Record of Lodoss War: Deedlit in Wonder Labyrinth isn’t a game you will play for its plot, since you won’t understand a damn thing about it. You will buy it because it looks, feels and plays like Symphony of the Night, but you’ll keep glued to it because it features enough qualities to make it stand out not only from its main source of inspiration, but from most metroidvanias in the market. It may suffer from a few performance issues, but all in all, this is one of the most entertaining exploratory action platformers I’ve played in a while, and it’s well worth your time.
The art style is reminiscent of Symphony of the Night, with a similar (and therefore, excellent) degree of animation. The backgrounds aren’t as exciting as the ones from its source of inspiration, though, and the game suffers from some severe framerate issues in certain spots.
Your standard metroidvania gameplay loop, with the addition of a really smart Ikaruga-esque polarity system. The only issues in the gameplay department are the aforementioned framerate drops and the initially bizarre button placement. Thankfully, all buttons can be remapped.
It’s all in MIDI, but it’s pretty good. Each tune matches perfectly with its setting. There aren’t that many complex sound effects, but I certainly did not mind that.
Fun Factor: 9.0
Deedlit in Wonder Labyrinth is so dead set on resembling Symphony of the Night that it feels unoriginal at times, but that wasn’t a huge dealbreaker for me. Besides some issues, it was one of the most entertaining metroidvanias I’ve played in years.
Final Verdict: 8.5
Record of Lodoss War: Deedlit in Wonder Labyrinth is available now on PS4, PS5, Xbox One, Xbox Series S/X, PC, and Switch.

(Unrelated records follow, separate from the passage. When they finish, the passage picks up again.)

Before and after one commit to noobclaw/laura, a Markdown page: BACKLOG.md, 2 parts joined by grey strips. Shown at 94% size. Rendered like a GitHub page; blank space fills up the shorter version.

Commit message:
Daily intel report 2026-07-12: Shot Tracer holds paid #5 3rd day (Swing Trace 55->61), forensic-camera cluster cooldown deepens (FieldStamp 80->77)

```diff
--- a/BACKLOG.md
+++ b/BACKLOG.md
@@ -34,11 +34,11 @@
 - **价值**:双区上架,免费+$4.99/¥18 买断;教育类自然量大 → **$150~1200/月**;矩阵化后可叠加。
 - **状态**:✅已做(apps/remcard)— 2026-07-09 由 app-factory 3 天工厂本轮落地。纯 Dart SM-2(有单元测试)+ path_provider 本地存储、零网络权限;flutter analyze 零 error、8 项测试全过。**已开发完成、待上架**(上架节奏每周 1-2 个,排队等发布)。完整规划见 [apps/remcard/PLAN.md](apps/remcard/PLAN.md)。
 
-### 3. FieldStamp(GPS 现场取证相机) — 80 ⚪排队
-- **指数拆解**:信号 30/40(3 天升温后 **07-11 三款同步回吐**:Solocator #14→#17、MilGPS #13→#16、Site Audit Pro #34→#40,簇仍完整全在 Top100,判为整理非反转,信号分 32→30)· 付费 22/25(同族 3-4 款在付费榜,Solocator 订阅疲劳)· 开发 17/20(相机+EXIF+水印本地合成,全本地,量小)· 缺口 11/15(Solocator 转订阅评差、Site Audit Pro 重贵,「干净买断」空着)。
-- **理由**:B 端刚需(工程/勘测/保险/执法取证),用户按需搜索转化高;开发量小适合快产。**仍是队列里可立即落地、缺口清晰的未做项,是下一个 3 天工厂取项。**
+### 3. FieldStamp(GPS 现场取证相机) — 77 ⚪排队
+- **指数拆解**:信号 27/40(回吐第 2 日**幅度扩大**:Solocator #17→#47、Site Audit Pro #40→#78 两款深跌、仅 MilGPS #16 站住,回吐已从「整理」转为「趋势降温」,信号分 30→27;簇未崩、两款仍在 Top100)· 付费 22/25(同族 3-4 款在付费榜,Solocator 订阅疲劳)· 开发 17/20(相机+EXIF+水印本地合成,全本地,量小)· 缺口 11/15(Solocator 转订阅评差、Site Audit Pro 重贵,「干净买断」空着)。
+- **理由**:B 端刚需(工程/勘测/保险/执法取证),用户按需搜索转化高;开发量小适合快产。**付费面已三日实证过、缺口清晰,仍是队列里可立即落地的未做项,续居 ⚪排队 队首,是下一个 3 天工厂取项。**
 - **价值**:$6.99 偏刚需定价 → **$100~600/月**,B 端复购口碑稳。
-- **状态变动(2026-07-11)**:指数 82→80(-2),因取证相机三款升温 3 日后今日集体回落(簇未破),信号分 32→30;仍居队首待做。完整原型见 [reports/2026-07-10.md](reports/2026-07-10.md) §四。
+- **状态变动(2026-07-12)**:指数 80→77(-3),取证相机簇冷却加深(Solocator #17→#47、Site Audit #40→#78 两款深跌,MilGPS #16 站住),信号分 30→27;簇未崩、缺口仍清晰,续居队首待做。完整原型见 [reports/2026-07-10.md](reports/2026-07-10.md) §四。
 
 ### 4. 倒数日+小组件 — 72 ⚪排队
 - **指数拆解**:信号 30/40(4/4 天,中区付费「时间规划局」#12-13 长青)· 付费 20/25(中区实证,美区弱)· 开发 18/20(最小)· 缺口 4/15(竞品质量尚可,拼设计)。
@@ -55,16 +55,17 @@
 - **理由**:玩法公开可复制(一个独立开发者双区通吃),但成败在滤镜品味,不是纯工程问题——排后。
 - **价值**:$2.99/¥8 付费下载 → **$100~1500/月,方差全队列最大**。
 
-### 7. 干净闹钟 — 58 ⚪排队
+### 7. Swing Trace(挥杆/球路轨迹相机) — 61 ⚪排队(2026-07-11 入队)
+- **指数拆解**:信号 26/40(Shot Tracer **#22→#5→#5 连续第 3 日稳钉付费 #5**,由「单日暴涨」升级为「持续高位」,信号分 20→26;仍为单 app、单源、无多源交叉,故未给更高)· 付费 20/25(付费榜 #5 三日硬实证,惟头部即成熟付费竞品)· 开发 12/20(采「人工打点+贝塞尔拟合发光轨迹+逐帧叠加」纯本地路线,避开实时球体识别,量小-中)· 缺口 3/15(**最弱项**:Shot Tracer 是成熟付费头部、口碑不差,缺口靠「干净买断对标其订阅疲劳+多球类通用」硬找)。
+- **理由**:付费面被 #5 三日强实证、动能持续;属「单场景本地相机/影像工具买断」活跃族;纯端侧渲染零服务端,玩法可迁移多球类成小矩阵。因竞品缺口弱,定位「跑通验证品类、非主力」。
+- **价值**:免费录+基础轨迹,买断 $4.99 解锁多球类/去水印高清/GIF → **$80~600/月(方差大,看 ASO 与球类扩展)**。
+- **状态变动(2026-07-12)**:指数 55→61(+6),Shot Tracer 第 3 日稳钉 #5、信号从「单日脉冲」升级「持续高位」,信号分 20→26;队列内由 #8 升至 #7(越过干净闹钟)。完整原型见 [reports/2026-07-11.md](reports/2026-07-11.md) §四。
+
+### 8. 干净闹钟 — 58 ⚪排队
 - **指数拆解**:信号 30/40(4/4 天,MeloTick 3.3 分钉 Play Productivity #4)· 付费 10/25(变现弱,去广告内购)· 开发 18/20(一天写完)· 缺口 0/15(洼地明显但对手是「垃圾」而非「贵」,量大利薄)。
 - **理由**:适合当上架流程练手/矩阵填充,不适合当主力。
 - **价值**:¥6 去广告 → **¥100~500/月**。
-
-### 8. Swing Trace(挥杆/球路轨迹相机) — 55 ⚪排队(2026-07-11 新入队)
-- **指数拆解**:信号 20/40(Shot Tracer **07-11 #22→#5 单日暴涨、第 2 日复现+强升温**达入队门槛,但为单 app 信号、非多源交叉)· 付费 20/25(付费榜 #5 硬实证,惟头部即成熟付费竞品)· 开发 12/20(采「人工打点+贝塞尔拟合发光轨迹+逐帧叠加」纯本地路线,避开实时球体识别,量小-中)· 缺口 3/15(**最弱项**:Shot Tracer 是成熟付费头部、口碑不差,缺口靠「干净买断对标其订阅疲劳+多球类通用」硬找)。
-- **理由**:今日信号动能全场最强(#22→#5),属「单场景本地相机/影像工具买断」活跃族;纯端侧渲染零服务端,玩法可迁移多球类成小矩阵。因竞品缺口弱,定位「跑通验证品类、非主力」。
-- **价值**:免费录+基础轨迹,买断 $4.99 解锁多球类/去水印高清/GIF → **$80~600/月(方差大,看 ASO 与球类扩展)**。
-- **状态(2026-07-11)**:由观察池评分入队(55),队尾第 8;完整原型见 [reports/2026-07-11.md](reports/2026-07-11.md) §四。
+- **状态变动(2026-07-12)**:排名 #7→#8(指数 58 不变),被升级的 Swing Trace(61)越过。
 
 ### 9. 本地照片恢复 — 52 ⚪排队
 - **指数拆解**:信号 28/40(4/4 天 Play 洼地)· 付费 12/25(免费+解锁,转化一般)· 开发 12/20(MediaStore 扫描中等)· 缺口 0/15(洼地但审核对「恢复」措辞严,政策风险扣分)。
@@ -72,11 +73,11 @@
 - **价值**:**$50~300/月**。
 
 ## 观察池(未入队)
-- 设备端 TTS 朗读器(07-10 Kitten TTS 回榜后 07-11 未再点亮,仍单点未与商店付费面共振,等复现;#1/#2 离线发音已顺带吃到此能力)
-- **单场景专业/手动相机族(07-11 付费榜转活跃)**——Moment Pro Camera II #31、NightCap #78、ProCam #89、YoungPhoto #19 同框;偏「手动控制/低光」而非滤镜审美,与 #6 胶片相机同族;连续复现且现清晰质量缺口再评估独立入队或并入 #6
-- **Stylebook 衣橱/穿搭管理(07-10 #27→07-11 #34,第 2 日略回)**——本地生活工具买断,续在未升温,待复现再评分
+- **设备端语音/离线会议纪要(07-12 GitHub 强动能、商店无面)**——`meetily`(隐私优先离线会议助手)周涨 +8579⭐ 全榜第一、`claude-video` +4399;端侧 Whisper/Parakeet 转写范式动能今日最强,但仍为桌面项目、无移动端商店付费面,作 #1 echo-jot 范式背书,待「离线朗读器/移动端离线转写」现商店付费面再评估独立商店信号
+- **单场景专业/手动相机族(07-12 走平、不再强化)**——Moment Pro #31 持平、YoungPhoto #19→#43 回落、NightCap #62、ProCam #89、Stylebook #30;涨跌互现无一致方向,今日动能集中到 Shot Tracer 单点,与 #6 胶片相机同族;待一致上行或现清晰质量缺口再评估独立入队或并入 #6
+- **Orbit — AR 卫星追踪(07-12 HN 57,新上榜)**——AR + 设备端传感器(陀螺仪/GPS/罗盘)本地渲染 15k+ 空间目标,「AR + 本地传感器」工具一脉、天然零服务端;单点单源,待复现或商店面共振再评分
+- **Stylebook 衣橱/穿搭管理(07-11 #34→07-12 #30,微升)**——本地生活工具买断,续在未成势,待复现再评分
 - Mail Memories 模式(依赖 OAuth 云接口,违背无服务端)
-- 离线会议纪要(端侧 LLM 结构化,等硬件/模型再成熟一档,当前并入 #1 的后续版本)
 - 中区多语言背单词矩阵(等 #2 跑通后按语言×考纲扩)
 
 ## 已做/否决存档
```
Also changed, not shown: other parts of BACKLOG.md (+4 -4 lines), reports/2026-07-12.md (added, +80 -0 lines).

Reviewed on Switch.
A copy of Record of Lodoss War: Deedlit in Wonder Labyrinth was provided by the publisher.